Objects in Motion Stay in Motion
The First Love Letter Ever Written to the Interstate 10
You can say you know this city well if you recognize the smell under the Jefferson entrance to the I-10 freeway going East. Maybe you’ve been here too long if you can pin it as freshly baked sourdough and apricot pistachio scones being baked at The Larder commissary kitchen behind a Shell gas station and an auto repair shop. Or maybe you just eat out too much if you know that that exact bread will ultimately become a turkey sub across the city at the Hollywood Bowl. Even the sub had to take the 10, to the 110, to the 101 freeway.
If you grew up in LA, it’s your birthright to hate on traffic. The industrial ecosystem that allows us to navigate the multiple personalities of such a segmented city is inevitably a part of life here, one we love to hate on. It’s a scenario we all know too well: a trip from Venice to DTLA morphs the sound of Tibetan bowls and gongs into honking horns and LAPD helicopters. A souped up Mustang switches lanes suddenly, sending your coffee straight into the gear shift, your blood pressure through the roof. You’re not exactly sure what warranted the middle finger salute that follows, or why it stings as much as it does, but the five second encounter feels like defeat. LA freeways are like the Hunger Games; they trigger our most primal human instincts with the underlying fetishization of the last few adrenaline-inducing moments that actually make us feel alive.

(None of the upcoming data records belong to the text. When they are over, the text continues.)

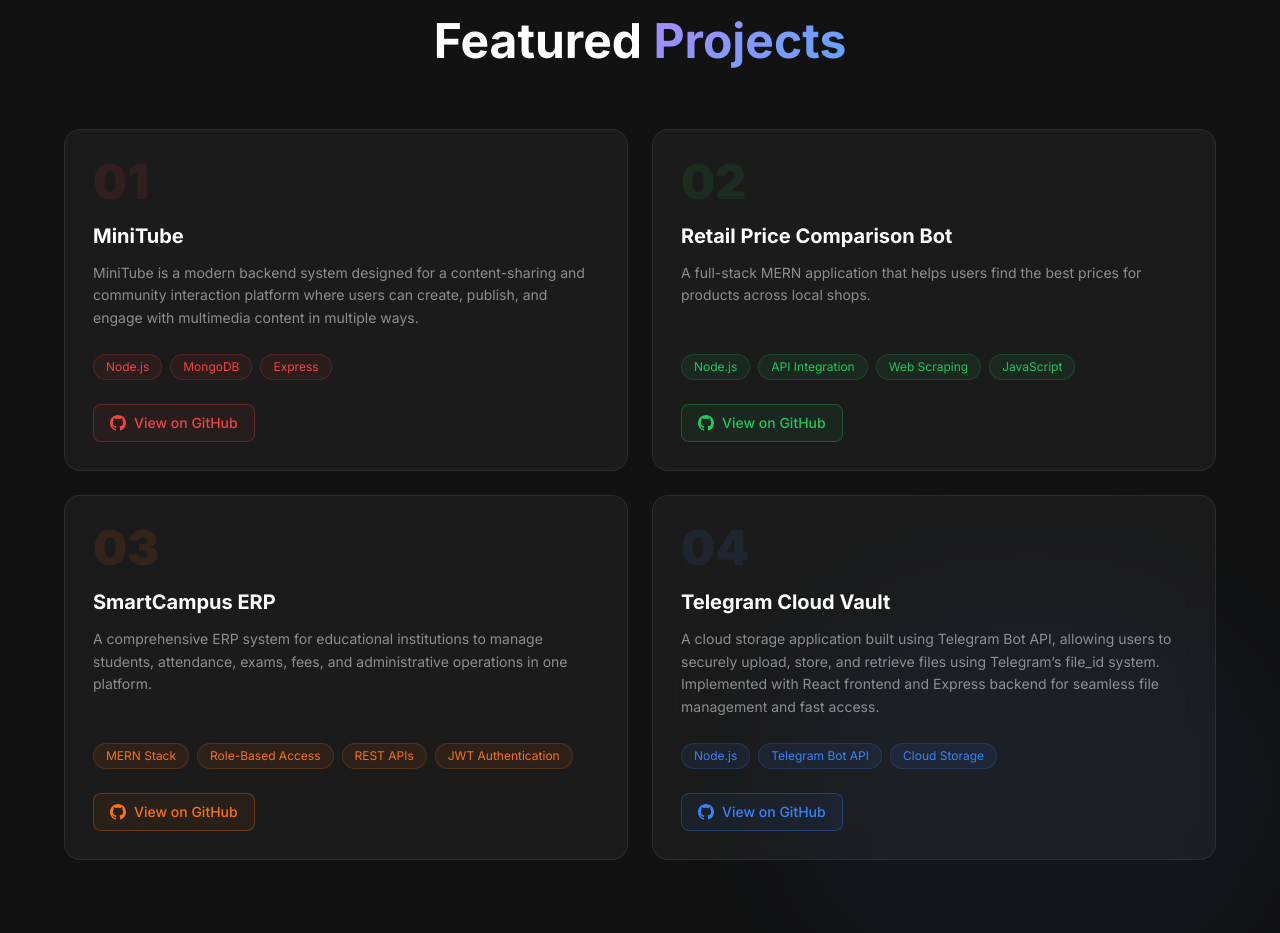
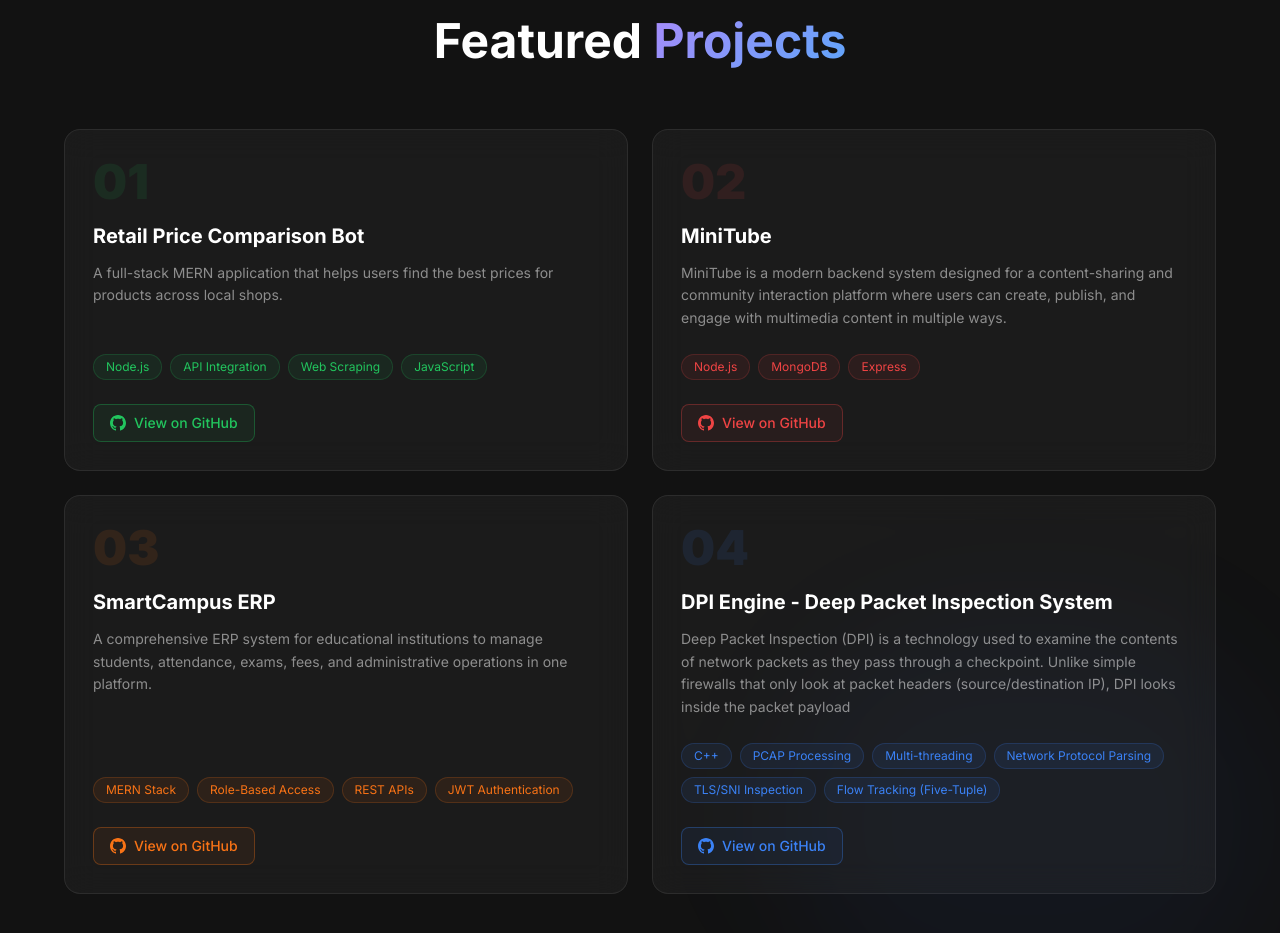
Before and after one commit to Vishal-Sharma-6033/MyPortfolio, a React app: page / in a window 1280 px wide. Shown: the part 5725-6658 px from the top of the page. Built offline with nearby package versions, Linux system fonts and the light colour scheme; no server answers; the HTML template or start-up script is replaced by a standard one.

Commit message:
Project Updated

```diff
--- a/src/components/Projects.jsx
+++ b/src/components/Projects.jsx
@@ -2,6 +2,15 @@ import { useRef } from 'react';
 import { motion, useInView } from 'framer-motion';
 
 const projects = [
+  {
+    title: 'Retail Price Comparison Bot',
+    description:
+      'A full-stack MERN application that helps users find the best prices for products across local shops.',
+    tech: ['Node.js', 'API Integration', 'Web Scraping', 'JavaScript'],
+    gradient: 'from-green-600/20 to-emerald-900/20',
+    accent: '#22c55e',
+    github: 'https://github.com/Vishal-Sharma-6033/Retail_price_comparison_bot.git',
+  },
   {
     title: 'MiniTube',
     description:
@@ -10,15 +19,6 @@ const projects = [
     gradient: 'from-red-600/20 to-pink-900/20',
     accent: '#ef4444',
     github: 'https://github.com/Vishal-Sharma-6033/MiniTube.git',
-  },
-  {
-    title: 'Retail Price Comparison Bot',
-    description:
-      'A full-stack MERN application that helps users find the best prices for products across local shops.',
-    tech: ['Node.js', 'API Integration', 'Web Scraping', 'JavaScript'],
-    gradient: 'from-green-600/20 to-emerald-900/20',
-    accent: '#22c55e',
-    github: 'https://github.com/Vishal-Sharma-6033/Retail_price_comparison_bot.git',
   },
   {
     title: 'SmartCampus ERP',
@@ -30,13 +30,13 @@ const projects = [
     github: 'https://github.com/Vishal-Sharma-6033/SmartCampusERP.git',
   },
   {
-    title: 'Telegram Cloud Vault',
+    title: 'DPI Engine - Deep Packet Inspection System',
     description:
-      'A cloud storage application built using Telegram Bot API, allowing users to securely upload, store, and retrieve files using Telegram’s file_id system. Implemented with React frontend and Express backend for seamless file management and fast access.',
-    tech: ['Node.js', 'Telegram Bot API', 'Cloud Storage'],
+      'Deep Packet Inspection (DPI) is a technology used to examine the contents of network packets as they pass through a checkpoint. Unlike simple firewalls that only look at packet headers (source/destination IP), DPI looks inside the packet payload',
+    tech: ['C++', 'PCAP Processing', 'Multi-threading', 'Network Protocol Parsing', 'TLS/SNI Inspection', 'Flow Tracking (Five-Tuple)'],
     gradient: 'from-blue-600/20 to-indigo-900/20',
     accent: '#3b82f6',
-    github: 'https://github.com/Vishal-Sharma-6033/telegram-cloud-vault.git',
+    github: 'https://github.com/Vishal-Sharma-6033/DPI-Engine---Deep-Packet-Inspection-System.git',
   }
 ];
 
--- a/src/components/Skills.jsx
+++ b/src/components/Skills.jsx
@@ -4,7 +4,7 @@ import { motion, useInView } from 'framer-motion';
 const skills = [
   { category: 'Frontend', items: ['HTML5', 'CSS3', 'JavaScript', 'React', 'Next.js'] },
   { category: 'Backend', items: ['Node.js', 'Express.js', 'REST APIs', 'Redis' ] },
-  { category: 'Database', items: ['MongoDB', 'Firebase'] },
+  { category: 'Database', items: ['MongoDB'] },
   { category: 'Tools', items: ['Git', 'GitHub', 'VS Code', 'Vite', 'Postman'] },
 ];
 
@@ -25,8 +25,8 @@ function SkillBar({ name, level, delay }) {
   return (
     <div ref={ref} className="mb-5">
       <div className="flex justify-between mb-2">
-        <span className="text-sm text-white/70 font-medium">{name}</span>
-        <span className="text-xs text-violet-400 font-mono">{level}%</span>
+        <span className="text-sm font-medium text-white/70">{name}</span>
+        <span className="font-mono text-xs text-violet-400">{level}%</span>
       </div>
       <div className="h-[3px] bg-white/[0.06] rounded-full overflow-hidden">
         <motion.div
@@ -45,7 +45,7 @@ export default function Skills() {
   const titleInView = useInView(titleRef, { once: true, margin: '-60px' });
 
   return (
-    <section id="skills" className="relative py-32 px-6 overflow-hidden">
+    <section id="skills" className="relative px-6 py-32 overflow-hidden">
       {/* Blobs */}
       <div className="absolute top-0 left-1/2 -translate-x-1/2 w-[600px] h-[300px] bg-violet-600/5 blur-3xl rounded-full pointer-events-none" />
 
@@ -56,27 +56,27 @@ export default function Skills() {
           initial={{ opacity: 0, y: 40 }}
           animate={titleInView ? { opacity: 1, y: 0 } : {}}
           transition={{ duration: 0.8, ease: [0.16, 1, 0.3, 1] }}
-          className="text-center mb-16"
+          className="mb-16 text-center"
         >
           <p className="text-xs tracking-[0.35em] uppercase text-violet-400 mb-4 font-medium">
             Skills
           </p>
-          <h2 className="text-4xl md:text-5xl font-bold text-white">
+          <h2 className="text-4xl font-bold text-white md:text-5xl">
             My <span className="text-gradient">Tech Stack</span>
           </h2>
         </motion.div>
 
-        <div className="grid md:grid-cols-2 gap-12">
+        <div className="grid gap-12 md:grid-cols-2">
           {/* Skill Bars */}
           <div>
-            <p className="text-xs tracking-widest uppercase text-white/30 mb-8">Proficiency</p>
+            <p className="mb-8 text-xs tracking-widest uppercase text-white/30">Proficiency</p>
             {featured.map((sk, i) => (
               <SkillBar key={sk.name} name={sk.name} level={sk.level} delay={i * 0.08} />
             ))}
           </div>
 
           {/* Category grid */}
-          <div className="grid grid-cols-2 gap-4 content-start">
+          <div className="grid content-start grid-cols-2 gap-4">
             {skills.map((cat, ci) => (
               <motion.div
                 key={cat.category}
@@ -84,9 +84,9 @@ export default function Skills() {
                 whileInView={{ opacity: 1, scale: 1 }}
                 viewport={{ once: true, margin: '-40px' }}
                 transition={{ duration: 0.6, delay: ci * 0.1, ease: [0.16, 1, 0.3, 1] }}
-                className="glass rounded-xl p-5 group hover:border-violet-500/30 transition-colors duration-300"
+                className="p-5 transition-colors duration-300 glass rounded-xl group hover:border-violet-500/30"
               >
-                <p className="text-xs uppercase tracking-widest text-violet-400 mb-3 font-semibold">
+                <p className="mb-3 text-xs font-semibold tracking-widest uppercase text-violet-400">
                   {cat.category}
                 </p>
                 <div className="flex flex-wrap gap-2">
```
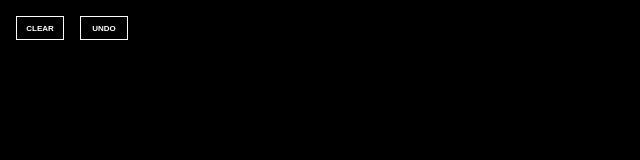
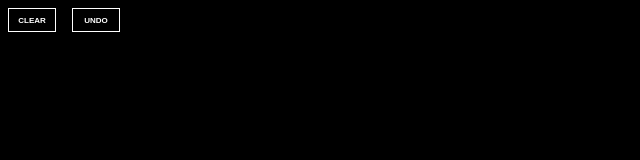
Before and after one commit to vnglst/react-hooks-canvas, a React (Create React App) app: page / in a window 1280 px wide. Shown: the top 160 px of the page, without its empty margins (0-640 px from the left). Built offline with nearby package versions, Linux system fonts and the light colour scheme.

Commit message:
adds controls container

```diff
--- a/src/App.js
+++ b/src/App.js
@@ -20,8 +20,10 @@ function App() {
 
   return (
     <>
-      <button onClick={handleClear}>Clear</button>
-      <button onClick={handleUndo}>Undo</button>
+      <div className="controls">
+        <button onClick={handleClear}>Clear</button>
+        <button onClick={handleUndo}>Undo</button>
+      </div>
       <canvas
         ref={canvasRef}
         width={window.innerWidth}
--- a/src/styles.css
+++ b/src/styles.css
@@ -6,6 +6,12 @@
 
 body {
   background-color: black;
+}
+
+.controls {
+  position: absolute;
+  top: 0;
+  left: 0;
 }
 
 button {
```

… Or at least that’s the story we like to tell. But it was the reflection on how I’ve spent my time in this city I’m about to leave for the first time that made me realize how many hours I actually spend in the car, and how much I take it all for granted. The beauty that inspires me to write often comes from the moments that I describe as “taking me home” — things like milestone celebrations, live music, laying in the park, sitting by a body of water, or driving with the music up and the windows down. It’s a feeling I’ve had to deliberately seek out as a homebody who’s almost never home. But ironically, the moments I feel most at home, both in frequency and intensity, are when I am in motion. There’s something so energizing about being both disconnected and fundamentally in sync with the people and pulse of a city that often feels so divided. Behind the wheel, I’m utterly and intuitively in control of both my trajectory and livelihood while still having the free attention to doze off into space, fantasy, wild ideas, solo reggaeton dance parties, and sheer appreciation of how incredibly beautiful this life and this city truly is.
It only takes fifteen seconds of courage to make a decision — even one to move across the country — but regardless of how my future commute takes shape, one bit of insight still rings true: though we understand home as a static location, it’s also a constant pursuit that’s created and recreated in motion. Whether it’s in a car, on a subway, throughout travels, new relationships, discoveries and perspectives, home as a feeling is captured within the ephemeral moments in which we find meaning and connection to people and place. For me, breathing new life, intentionality and appreciation into those ordinary moments is what makes life extraordinary.
I don’t know why it is that we wait to discover our unbeknownst gifts until they’re almost gone, but for what it’s worth, I think back (and forwards) on the moments in between with deep appreciation. Objects in motion will stay in motion, so here I go, until I’m back, and gone again. But no matter where home becomes, I have to admit, I kinda do love the I-10.